----- DATA SUPPLIED

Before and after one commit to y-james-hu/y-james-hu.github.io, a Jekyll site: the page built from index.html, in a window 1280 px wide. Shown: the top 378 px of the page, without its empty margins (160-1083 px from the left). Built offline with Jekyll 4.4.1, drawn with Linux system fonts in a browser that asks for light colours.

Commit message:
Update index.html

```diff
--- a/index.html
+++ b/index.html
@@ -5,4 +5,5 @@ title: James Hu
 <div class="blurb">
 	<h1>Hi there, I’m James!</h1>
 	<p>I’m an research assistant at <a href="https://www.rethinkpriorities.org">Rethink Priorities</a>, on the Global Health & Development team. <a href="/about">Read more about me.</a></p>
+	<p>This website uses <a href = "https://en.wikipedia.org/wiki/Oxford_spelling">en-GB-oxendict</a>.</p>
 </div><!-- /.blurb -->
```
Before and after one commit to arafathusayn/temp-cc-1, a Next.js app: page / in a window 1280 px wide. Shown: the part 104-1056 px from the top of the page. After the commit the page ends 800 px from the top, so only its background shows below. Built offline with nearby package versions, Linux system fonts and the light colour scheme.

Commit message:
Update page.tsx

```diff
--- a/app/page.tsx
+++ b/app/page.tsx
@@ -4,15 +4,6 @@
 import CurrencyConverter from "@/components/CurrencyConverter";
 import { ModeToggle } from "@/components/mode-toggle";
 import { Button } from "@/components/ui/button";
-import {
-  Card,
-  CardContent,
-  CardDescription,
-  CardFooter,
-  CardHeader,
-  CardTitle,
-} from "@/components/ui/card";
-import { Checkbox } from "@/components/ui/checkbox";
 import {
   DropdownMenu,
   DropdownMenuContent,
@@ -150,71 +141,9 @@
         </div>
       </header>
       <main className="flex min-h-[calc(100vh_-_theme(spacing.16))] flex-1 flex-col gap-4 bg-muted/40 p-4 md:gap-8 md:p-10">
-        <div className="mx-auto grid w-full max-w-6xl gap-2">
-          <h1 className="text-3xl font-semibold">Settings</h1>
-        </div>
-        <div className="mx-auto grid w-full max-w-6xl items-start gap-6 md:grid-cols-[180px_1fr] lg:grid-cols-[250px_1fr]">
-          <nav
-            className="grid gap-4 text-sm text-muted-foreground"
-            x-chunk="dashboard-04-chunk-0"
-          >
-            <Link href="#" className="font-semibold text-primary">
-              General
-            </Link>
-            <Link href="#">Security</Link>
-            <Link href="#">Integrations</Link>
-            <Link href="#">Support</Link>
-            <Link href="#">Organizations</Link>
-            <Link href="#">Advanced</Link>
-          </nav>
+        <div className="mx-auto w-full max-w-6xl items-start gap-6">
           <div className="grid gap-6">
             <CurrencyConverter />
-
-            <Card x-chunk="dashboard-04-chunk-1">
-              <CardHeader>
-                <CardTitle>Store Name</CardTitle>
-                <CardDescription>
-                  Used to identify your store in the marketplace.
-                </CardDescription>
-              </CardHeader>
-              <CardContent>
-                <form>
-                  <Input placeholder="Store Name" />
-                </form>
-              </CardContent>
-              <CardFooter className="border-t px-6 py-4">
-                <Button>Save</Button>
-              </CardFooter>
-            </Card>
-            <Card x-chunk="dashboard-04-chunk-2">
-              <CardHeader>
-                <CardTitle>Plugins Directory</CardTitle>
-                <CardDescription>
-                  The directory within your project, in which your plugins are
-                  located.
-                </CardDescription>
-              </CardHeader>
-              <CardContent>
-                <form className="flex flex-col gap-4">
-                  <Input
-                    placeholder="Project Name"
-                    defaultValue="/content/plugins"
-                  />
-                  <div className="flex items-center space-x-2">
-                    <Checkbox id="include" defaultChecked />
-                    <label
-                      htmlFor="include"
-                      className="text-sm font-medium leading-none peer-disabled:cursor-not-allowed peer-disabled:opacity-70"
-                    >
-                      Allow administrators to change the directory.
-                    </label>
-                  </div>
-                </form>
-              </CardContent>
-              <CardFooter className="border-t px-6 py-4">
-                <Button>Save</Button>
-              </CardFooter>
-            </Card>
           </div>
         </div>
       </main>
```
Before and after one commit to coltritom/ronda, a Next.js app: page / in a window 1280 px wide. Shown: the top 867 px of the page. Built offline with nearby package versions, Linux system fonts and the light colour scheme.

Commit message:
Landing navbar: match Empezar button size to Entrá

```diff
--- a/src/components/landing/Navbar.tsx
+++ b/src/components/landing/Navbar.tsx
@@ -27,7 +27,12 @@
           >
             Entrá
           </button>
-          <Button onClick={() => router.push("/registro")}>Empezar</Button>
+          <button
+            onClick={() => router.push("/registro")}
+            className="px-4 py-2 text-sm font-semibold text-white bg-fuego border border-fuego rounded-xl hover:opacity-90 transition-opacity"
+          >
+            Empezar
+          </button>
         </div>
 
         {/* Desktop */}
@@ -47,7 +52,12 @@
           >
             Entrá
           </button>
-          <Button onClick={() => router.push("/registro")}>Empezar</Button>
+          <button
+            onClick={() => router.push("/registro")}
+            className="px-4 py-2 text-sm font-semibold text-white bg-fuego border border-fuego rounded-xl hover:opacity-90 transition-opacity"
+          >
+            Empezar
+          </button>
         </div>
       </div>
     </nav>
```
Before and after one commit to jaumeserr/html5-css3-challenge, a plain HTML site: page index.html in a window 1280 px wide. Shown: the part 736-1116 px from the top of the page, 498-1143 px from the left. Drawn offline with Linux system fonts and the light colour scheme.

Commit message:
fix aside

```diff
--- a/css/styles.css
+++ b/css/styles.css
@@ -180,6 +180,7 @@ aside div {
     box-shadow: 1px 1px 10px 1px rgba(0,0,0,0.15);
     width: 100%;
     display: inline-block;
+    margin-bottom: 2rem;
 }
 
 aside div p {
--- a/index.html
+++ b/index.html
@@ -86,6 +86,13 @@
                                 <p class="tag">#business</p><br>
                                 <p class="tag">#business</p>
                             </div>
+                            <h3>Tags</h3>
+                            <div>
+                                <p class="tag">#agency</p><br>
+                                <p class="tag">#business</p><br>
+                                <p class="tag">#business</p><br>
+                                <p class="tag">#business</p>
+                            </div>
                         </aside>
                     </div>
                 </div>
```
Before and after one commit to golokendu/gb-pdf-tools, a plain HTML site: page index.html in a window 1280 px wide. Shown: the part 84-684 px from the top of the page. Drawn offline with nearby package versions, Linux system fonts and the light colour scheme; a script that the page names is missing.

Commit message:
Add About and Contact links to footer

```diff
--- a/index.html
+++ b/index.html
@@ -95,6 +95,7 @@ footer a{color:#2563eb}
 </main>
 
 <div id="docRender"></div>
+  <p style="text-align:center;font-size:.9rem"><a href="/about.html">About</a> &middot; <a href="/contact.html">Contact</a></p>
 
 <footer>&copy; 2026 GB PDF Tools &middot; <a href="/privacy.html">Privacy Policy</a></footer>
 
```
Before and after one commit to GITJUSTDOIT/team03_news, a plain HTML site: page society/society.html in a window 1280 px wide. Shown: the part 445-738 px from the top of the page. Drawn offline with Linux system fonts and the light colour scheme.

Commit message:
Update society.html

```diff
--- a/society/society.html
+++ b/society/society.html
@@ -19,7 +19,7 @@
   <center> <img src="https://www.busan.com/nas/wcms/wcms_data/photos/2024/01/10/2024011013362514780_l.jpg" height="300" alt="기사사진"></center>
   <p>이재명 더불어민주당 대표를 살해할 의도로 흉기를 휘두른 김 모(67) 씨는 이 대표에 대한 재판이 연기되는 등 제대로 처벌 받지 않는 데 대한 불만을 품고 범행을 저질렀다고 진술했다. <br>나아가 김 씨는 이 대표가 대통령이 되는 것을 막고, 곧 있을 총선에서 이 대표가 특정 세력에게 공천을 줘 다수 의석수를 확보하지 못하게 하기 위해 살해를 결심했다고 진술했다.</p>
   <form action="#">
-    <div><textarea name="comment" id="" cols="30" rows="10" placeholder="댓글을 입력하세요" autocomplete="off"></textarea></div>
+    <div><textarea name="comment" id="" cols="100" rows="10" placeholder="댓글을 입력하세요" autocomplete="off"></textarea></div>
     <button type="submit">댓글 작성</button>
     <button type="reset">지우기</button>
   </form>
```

----------

* [ASSIGNMENT]
From the data above, show each line that contains "after".

* [REPLY]
Before and after one commit to y-james-hu/y-james-hu.github.io, a Jekyll site: the page built from index.html, in a window 1280 px wide. Shown: the top 378 px of the page, without its empty margins (160-1083 px from the left). Built offline with Jekyll 4.4.1, drawn with Linux system fonts in a browser that asks for light colours.
Before and after one commit to arafathusayn/temp-cc-1, a Next.js app: page / in a window 1280 px wide. Shown: the part 104-1056 px from the top of the page. After the commit the page ends 800 px from the top, so only its background shows below. Built offline with nearby package versions, Linux system fonts and the light colour scheme.
Before and after one commit to coltritom/ronda, a Next.js app: page / in a window 1280 px wide. Shown: the top 867 px of the page. Built offline with nearby package versions, Linux system fonts and the light colour scheme.
Before and after one commit to jaumeserr/html5-css3-challenge, a plain HTML site: page index.html in a window 1280 px wide. Shown: the part 736-1116 px from the top of the page, 498-1143 px from the left. Drawn offline with Linux system fonts and the light colour scheme.
Before and after one commit to golokendu/gb-pdf-tools, a plain HTML site: page index.html in a window 1280 px wide. Shown: the part 84-684 px from the top of the page. Drawn offline with nearby package versions, Linux system fonts and the light colour scheme; a script that the page names is missing.
Before and after one commit to GITJUSTDOIT/team03_news, a plain HTML site: page society/society.html in a window 1280 px wide. Shown: the part 445-738 px from the top of the page. Drawn offline with Linux system fonts and the light colour scheme.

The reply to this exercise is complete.